* _Task to carry out_
A complete and exact copy of the entries below is the expected result.

* _Exercise inputs_
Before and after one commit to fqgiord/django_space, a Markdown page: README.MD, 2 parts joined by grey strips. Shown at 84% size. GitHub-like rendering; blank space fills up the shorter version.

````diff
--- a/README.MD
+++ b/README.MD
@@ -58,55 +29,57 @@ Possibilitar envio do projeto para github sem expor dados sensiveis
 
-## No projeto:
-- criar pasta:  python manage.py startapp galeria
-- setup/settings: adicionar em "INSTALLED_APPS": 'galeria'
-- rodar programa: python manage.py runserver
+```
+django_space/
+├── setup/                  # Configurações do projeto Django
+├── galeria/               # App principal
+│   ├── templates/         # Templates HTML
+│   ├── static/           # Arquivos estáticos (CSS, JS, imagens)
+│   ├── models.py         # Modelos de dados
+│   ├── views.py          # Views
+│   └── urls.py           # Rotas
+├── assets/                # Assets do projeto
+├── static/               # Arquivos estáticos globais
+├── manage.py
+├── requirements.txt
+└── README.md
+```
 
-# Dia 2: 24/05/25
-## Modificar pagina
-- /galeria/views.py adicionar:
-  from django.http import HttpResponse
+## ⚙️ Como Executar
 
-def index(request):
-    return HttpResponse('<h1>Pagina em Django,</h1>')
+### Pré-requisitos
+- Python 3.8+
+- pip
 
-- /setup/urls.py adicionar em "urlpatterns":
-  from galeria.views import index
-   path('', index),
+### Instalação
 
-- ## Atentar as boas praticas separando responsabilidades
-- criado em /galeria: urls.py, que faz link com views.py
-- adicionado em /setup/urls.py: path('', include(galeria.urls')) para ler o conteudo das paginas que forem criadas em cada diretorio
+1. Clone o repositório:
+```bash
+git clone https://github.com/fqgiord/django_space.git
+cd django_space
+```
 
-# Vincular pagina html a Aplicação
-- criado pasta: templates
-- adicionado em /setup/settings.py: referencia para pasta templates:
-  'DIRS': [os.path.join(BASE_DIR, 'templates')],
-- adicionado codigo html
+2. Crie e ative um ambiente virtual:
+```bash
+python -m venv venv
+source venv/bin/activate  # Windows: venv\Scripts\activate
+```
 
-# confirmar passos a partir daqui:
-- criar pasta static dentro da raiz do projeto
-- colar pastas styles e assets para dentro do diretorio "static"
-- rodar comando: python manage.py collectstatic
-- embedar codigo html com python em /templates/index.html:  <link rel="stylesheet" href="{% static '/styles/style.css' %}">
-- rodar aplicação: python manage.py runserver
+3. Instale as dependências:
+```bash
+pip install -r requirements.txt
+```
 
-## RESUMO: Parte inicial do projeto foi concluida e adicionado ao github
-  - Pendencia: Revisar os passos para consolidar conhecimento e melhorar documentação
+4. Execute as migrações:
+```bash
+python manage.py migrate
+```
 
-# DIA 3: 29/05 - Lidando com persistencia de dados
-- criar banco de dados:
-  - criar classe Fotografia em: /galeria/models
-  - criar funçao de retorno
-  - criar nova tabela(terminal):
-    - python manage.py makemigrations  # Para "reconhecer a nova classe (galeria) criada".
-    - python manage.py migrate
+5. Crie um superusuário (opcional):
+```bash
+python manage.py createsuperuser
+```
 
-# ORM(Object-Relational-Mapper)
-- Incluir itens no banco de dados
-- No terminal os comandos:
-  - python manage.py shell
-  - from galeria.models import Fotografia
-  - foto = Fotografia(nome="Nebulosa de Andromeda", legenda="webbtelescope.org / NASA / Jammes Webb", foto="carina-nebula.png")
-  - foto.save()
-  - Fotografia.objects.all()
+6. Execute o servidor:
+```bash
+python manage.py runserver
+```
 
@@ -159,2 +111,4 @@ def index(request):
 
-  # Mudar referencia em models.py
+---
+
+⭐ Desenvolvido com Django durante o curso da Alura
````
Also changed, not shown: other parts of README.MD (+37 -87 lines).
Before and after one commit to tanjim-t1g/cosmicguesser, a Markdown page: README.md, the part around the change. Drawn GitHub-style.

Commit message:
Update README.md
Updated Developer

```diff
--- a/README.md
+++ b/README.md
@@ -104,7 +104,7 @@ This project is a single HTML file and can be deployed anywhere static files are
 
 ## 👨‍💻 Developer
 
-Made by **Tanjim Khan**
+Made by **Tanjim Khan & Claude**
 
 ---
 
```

* _Answer below_
Before and after one commit to fqgiord/django_space, a Markdown page: README.MD, 2 parts joined by grey strips. Shown at 84% size. GitHub-like rendering; blank space fills up the shorter version.

````diff
--- a/README.MD
+++ b/README.MD
@@ -58,55 +29,57 @@ Possibilitar envio do projeto para github sem expor dados sensiveis
 
-## No projeto:
-- criar pasta:  python manage.py startapp galeria
-- setup/settings: adicionar em "INSTALLED_APPS": 'galeria'
-- rodar programa: python manage.py runserver
+```
+django_space/
+├── setup/                  # Configurações do projeto Django
+├── galeria/               # App principal
+│   ├── templates/         # Templates HTML
+│   ├── static/           # Arquivos estáticos (CSS, JS, imagens)
+│   ├── models.py         # Modelos de dados
+│   ├── views.py          # Views
+│   └── urls.py           # Rotas
+├── assets/                # Assets do projeto
+├── static/               # Arquivos estáticos globais
+├── manage.py
+├── requirements.txt
+└── README.md
+```
 
-# Dia 2: 24/05/25
-## Modificar pagina
-- /galeria/views.py adicionar:
-  from django.http import HttpResponse
+## ⚙️ Como Executar
 
-def index(request):
-    return HttpResponse('<h1>Pagina em Django,</h1>')
+### Pré-requisitos
+- Python 3.8+
+- pip
 
-- /setup/urls.py adicionar em "urlpatterns":
-  from galeria.views import index
-   path('', index),
+### Instalação
 
-- ## Atentar as boas praticas separando responsabilidades
-- criado em /galeria: urls.py, que faz link com views.py
-- adicionado em /setup/urls.py: path('', include(galeria.urls')) para ler o conteudo das paginas que forem criadas em cada diretorio
+1. Clone o repositório:
+```bash
+git clone https://github.com/fqgiord/django_space.git
+cd django_space
+```
 
-# Vincular pagina html a Aplicação
-- criado pasta: templates
-- adicionado em /setup/settings.py: referencia para pasta templates:
-  'DIRS': [os.path.join(BASE_DIR, 'templates')],
-- adicionado codigo html
+2. Crie e ative um ambiente virtual:
+```bash
+python -m venv venv
+source venv/bin/activate  # Windows: venv\Scripts\activate
+```
 
-# confirmar passos a partir daqui:
-- criar pasta static dentro da raiz do projeto
-- colar pastas styles e assets para dentro do diretorio "static"
-- rodar comando: python manage.py collectstatic
-- embedar codigo html com python em /templates/index.html:  <link rel="stylesheet" href="{% static '/styles/style.css' %}">
-- rodar aplicação: python manage.py runserver
+3. Instale as dependências:
+```bash
+pip install -r requirements.txt
+```
 
-## RESUMO: Parte inicial do projeto foi concluida e adicionado ao github
-  - Pendencia: Revisar os passos para consolidar conhecimento e melhorar documentação
+4. Execute as migrações:
+```bash
+python manage.py migrate
+```
 
-# DIA 3: 29/05 - Lidando com persistencia de dados
-- criar banco de dados:
-  - criar classe Fotografia em: /galeria/models
-  - criar funçao de retorno
-  - criar nova tabela(terminal):
-    - python manage.py makemigrations  # Para "reconhecer a nova classe (galeria) criada".
-    - python manage.py migrate
+5. Crie um superusuário (opcional):
+```bash
+python manage.py createsuperuser
+```
 
-# ORM(Object-Relational-Mapper)
-- Incluir itens no banco de dados
-- No terminal os comandos:
-  - python manage.py shell
-  - from galeria.models import Fotografia
-  - foto = Fotografia(nome="Nebulosa de Andromeda", legenda="webbtelescope.org / NASA / Jammes Webb", foto="carina-nebula.png")
-  - foto.save()
-  - Fotografia.objects.all()
+6. Execute o servidor:
+```bash
+python manage.py runserver
+```
 
@@ -159,2 +111,4 @@ def index(request):
 
-  # Mudar referencia em models.py
+---
+
+⭐ Desenvolvido com Django durante o curso da Alura
````
Also changed, not shown: other parts of README.MD (+37 -87 lines).
Before and after one commit to tanjim-t1g/cosmicguesser, a Markdown page: README.md, the part around the change. Drawn GitHub-style.

Commit message:
Update README.md
Updated Developer

```diff
--- a/README.md
+++ b/README.md
@@ -104,7 +104,7 @@ This project is a single HTML file and can be deployed anywhere static files are
 
 ## 👨‍💻 Developer
 
-Made by **Tanjim Khan**
+Made by **Tanjim Khan & Claude**
 
 ---
 
```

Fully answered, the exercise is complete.